Kurt C. Organista, PhD, is Professor at the School of Social Welfare, University of California, Berkeley.
Table of Contents
Sandra R. Hernandez
Kurt C. Organista
1. The Urgent Need for Structural Environmental Models of HIV Risk and Prevention in US Latino Populations: The Case of Migrant Day Laborers
Kurt C. Organista, Paula Worby, Jim Quesada, Alex Kral, Rafael Diaz, Torsten Neilands, and Sonya Arreola
2. Enhancing Peer Norms, Self-Efficacy, Self Esteem, and Social Support for Safe Sex in Naturalistic Environments: The Role of Community Involvement in Latino Gay, Bisexual, and Transgender Communities
Jesus Ramirez-Valles, Lisa M. Kuhns, and Haiyan Li
3. Sexual Culture, Structure, and Change: A Transnational Framework for Studies of Latino Migration and HIV
4. Love, Sex and Power Revisited: The Integration of a Gendered Context in HIV Prevention among Latinas
Monica D. Ulibarri, Anita Raj, and Hortensia Amaro
5. Demonstrated Effectiveness and Potential of Community-Based Participatory Research for Preventing HIV in Latino Populations
6. Mexico-US Migration, Social Exclusion, and HIV risk: Multi-sectoral Approaches to Understanding and Preventing Infection
Jennifer S. Hirsch and Emily Vasquez
7. Inequality, Discrimination and HIV Risk: A Review of Research on Latino Gay Men
Rafael M. Díaz, Jorge Sánchez, and Kurt Schroeder
8. Homophobia, Racism, Financial Hardship and AIDS: Unpacking the Effects of Social Discrimination on the Sexual Risk for HIV among Latino Gay Men
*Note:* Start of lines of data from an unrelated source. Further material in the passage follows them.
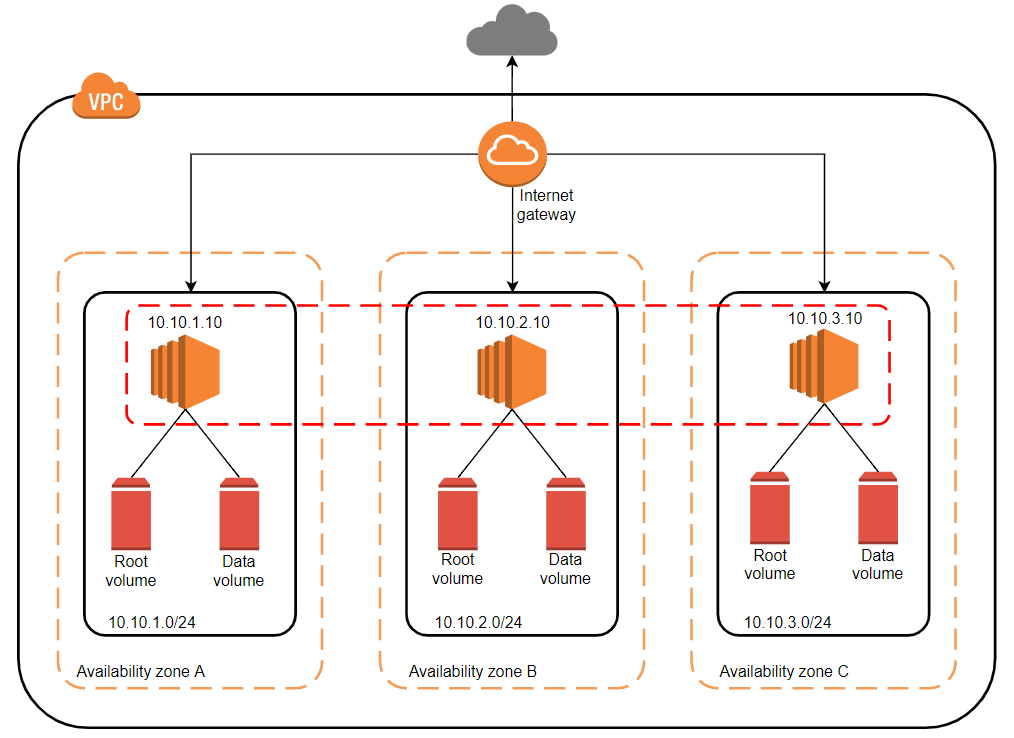
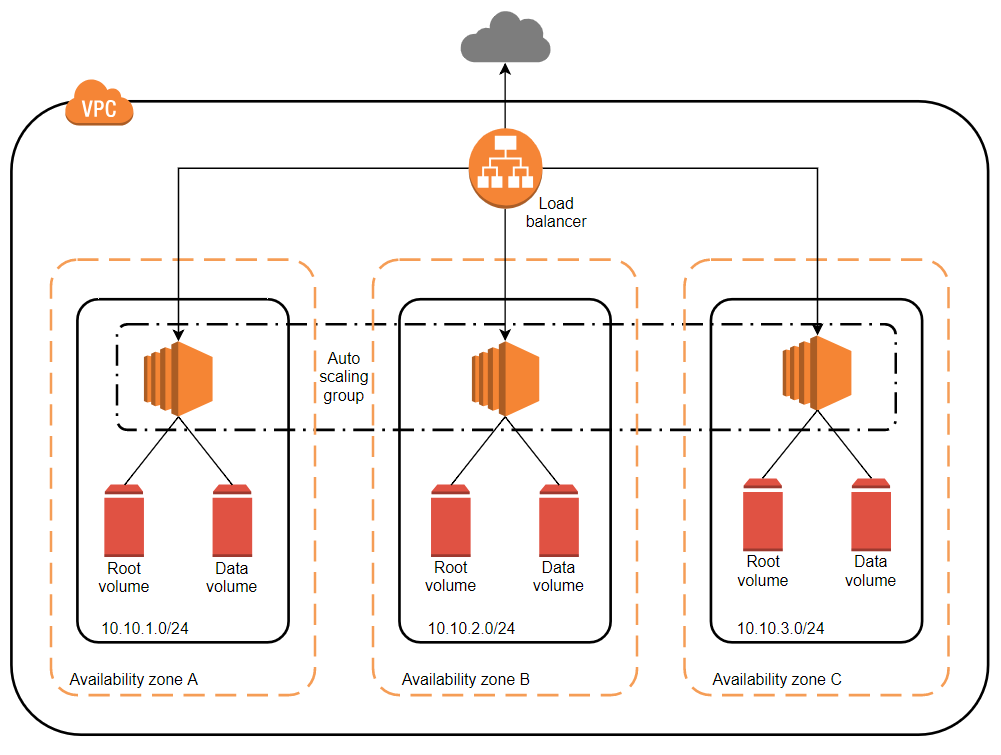
add auto scaling group

diff --git a/README.md b/README.md
@@ -6,6 +6,7 @@
   - A virtual private cloud (VPC) configured with public and private subnets across three Availability Zones. This provides the network infrastructure for your HashiCorp Consul deployment.
   - An internet gateway to provide access to the internet
   - Each EC2 instance has two EBS volume. One volume is root volume, and the other is data volume configured for storing consul data only. That is convinent way for backup and restore consul data.
+  - An auto scaling group to ensure the number of instances in cluster always is as the desired number. You can specify the number of servers to be created as 3, 5, 7, 9.
   - Architecture:
   
   ![Consul cluster on AWS](aws-consul-cluster.png "AWS Consul Cluster")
9. Contextual Influences of Sexual Risk among Latino MSM
Maria Cecilia Zea, Carol A. Reisen, Fernanda T. Bianchi, and Paul J. Poppen
10. Clean Sweeps and Social Control in Latino Bisexual Male Sex Markets in New York City
Edgar Rivera Colón, Miguel Muñoz-Laboy, and Diana Hernández
11. Latina Transgender Women: The Social Context of HIV Risk and Responsive Multi-level Prevention Capacity Building
Frank Galvan and Joanne Keatley
12. HIV Risk and Prevention for Latinos in Jails and Prisons
Megan Comfort, Carmen Albizu-García, Timoteo Rodriguez, and Carlos Molina III
13. Puerto Rican Heterosexual Serodiscordant Couples: Cultural Challenges for Healthy Dyads
Sheilla Rodríguez-Madera and Nelson Varas-Díaz
14. HIV/STI Risk among Latino Migrant Men in New Receiving Communities: A Case Study of Post-disaster New Orleans
Patricia Kissinger and Michele G. Shedlin
15. Reducing HIV Sexual Risk for Latino Adolescents: An Ecodevelopmental Perspective
Antonia M. Villarruel, Vincent Guilamo-Ramos, and Jose Bauermeister
16. Improving Latina Intergenerational Family-Based Communication to Decrease HIV and Other Sexual Risks
17. The Landscape of Latina HIV Prevention Interventions and their Implementation: Cultural Sensitivity in Community Based Organizations
Miriam Y. Vega and Lina Cherfas
18. Interventions to Prevent HIV and Other Sexually Transmitted Diseases among Latino Migrants
Thomas M. Painter, Kurt C. Organista, Scott D. Rhodes, and Fernando M. Sañudo
19. HIV Prevention Interventions with Puerto Rican Injection Drug Users
Lisa de Saxe Zerden, Luz Marilis López, and Lena Lundgre